ASSIGNMENT: For the string "cells", work out how many lines of the data contain it and give that number with nothing added.

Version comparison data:
◆ ◆ ◆ ◆ ◆ ◆ ◆

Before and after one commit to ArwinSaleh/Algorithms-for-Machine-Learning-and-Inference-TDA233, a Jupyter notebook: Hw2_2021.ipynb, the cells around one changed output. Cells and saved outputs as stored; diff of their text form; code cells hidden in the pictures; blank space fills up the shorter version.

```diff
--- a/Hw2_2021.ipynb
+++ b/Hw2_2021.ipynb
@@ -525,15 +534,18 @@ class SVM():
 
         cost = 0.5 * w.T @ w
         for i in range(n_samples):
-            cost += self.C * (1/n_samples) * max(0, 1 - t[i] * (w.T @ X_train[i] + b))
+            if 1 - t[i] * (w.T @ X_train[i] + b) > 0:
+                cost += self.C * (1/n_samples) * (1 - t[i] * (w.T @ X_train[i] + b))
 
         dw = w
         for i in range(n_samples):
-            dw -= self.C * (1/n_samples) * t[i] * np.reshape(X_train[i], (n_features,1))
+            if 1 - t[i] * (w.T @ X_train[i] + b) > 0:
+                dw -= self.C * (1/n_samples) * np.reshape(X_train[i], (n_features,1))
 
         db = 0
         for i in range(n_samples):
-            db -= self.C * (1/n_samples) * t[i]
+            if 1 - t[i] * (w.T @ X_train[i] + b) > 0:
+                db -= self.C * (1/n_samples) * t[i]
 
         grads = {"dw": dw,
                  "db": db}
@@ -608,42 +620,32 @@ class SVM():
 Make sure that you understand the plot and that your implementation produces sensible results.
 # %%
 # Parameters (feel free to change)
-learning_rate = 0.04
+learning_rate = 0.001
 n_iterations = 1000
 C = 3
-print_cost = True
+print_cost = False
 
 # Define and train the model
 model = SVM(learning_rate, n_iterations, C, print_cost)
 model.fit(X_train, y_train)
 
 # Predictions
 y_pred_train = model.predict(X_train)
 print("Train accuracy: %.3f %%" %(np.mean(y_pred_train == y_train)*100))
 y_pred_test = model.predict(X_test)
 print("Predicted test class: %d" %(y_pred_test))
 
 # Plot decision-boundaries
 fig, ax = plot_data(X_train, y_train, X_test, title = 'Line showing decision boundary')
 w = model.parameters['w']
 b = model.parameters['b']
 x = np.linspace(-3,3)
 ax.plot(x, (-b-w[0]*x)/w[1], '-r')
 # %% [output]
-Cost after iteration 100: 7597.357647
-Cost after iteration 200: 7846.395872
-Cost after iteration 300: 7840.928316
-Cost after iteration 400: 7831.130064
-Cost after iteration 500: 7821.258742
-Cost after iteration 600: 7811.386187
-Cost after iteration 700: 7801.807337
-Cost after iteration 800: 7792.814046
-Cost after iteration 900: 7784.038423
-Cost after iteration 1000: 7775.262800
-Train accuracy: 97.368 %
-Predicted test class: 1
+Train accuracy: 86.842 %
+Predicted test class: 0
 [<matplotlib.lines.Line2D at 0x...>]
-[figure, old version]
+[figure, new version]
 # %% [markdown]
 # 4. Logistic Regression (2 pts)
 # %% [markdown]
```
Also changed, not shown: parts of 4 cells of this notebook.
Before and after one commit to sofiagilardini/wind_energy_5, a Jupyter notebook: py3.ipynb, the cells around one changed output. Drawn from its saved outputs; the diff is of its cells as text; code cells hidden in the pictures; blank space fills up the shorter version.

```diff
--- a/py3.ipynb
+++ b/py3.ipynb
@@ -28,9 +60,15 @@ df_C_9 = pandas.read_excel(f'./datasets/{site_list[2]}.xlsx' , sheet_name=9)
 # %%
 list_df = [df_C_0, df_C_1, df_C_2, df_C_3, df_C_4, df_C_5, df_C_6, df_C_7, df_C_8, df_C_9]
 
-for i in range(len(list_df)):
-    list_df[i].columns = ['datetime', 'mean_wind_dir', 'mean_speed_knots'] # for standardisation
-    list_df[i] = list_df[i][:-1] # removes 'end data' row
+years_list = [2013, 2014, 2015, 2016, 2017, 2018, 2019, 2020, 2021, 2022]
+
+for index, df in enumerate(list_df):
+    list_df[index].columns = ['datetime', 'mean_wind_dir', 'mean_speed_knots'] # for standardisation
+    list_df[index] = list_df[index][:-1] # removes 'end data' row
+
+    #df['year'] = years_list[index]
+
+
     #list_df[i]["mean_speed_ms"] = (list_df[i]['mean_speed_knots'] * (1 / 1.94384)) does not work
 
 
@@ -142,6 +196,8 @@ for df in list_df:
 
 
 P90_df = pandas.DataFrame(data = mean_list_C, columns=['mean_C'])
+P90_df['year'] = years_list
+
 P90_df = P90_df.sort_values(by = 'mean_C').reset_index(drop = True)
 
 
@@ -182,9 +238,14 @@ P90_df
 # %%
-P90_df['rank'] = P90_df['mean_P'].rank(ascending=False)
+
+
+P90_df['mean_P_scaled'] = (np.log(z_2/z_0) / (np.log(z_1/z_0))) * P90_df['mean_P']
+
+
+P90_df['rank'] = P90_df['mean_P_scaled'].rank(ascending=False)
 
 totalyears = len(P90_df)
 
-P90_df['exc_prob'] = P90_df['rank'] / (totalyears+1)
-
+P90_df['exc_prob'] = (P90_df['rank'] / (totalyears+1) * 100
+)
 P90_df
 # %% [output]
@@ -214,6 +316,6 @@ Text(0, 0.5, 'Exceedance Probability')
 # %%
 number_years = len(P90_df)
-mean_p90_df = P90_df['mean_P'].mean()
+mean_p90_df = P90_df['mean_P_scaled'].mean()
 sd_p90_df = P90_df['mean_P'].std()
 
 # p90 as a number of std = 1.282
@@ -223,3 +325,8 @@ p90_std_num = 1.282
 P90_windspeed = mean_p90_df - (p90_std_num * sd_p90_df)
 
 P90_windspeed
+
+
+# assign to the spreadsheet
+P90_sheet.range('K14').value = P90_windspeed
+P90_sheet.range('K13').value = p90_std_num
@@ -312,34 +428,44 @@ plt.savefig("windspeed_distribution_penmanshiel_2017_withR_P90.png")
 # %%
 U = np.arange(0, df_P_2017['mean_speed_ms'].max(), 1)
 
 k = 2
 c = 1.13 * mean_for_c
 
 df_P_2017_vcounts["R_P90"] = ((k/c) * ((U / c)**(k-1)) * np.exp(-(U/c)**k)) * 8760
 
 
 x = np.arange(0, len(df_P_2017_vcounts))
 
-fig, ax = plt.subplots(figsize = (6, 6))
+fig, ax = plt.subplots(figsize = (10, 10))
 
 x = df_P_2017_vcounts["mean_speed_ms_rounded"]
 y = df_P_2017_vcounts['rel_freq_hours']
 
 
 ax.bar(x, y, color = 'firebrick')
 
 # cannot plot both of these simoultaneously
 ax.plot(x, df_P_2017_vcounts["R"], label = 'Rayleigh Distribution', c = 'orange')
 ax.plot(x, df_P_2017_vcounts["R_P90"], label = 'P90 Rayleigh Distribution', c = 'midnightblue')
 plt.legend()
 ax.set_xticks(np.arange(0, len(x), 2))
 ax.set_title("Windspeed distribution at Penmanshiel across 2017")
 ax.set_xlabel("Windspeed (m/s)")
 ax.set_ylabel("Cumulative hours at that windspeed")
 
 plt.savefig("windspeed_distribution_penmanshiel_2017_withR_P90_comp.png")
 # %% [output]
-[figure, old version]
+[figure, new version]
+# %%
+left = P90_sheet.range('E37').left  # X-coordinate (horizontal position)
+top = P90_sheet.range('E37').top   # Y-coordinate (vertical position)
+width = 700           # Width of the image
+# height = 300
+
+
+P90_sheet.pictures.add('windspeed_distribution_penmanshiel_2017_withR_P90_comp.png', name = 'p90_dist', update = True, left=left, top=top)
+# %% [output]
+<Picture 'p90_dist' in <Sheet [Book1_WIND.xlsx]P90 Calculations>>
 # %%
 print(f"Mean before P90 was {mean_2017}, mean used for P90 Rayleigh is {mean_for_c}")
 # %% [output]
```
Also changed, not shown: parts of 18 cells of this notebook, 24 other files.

◆ ◆ ◆ ◆ ◆ ◆ ◆

RESPONSE AREA: 4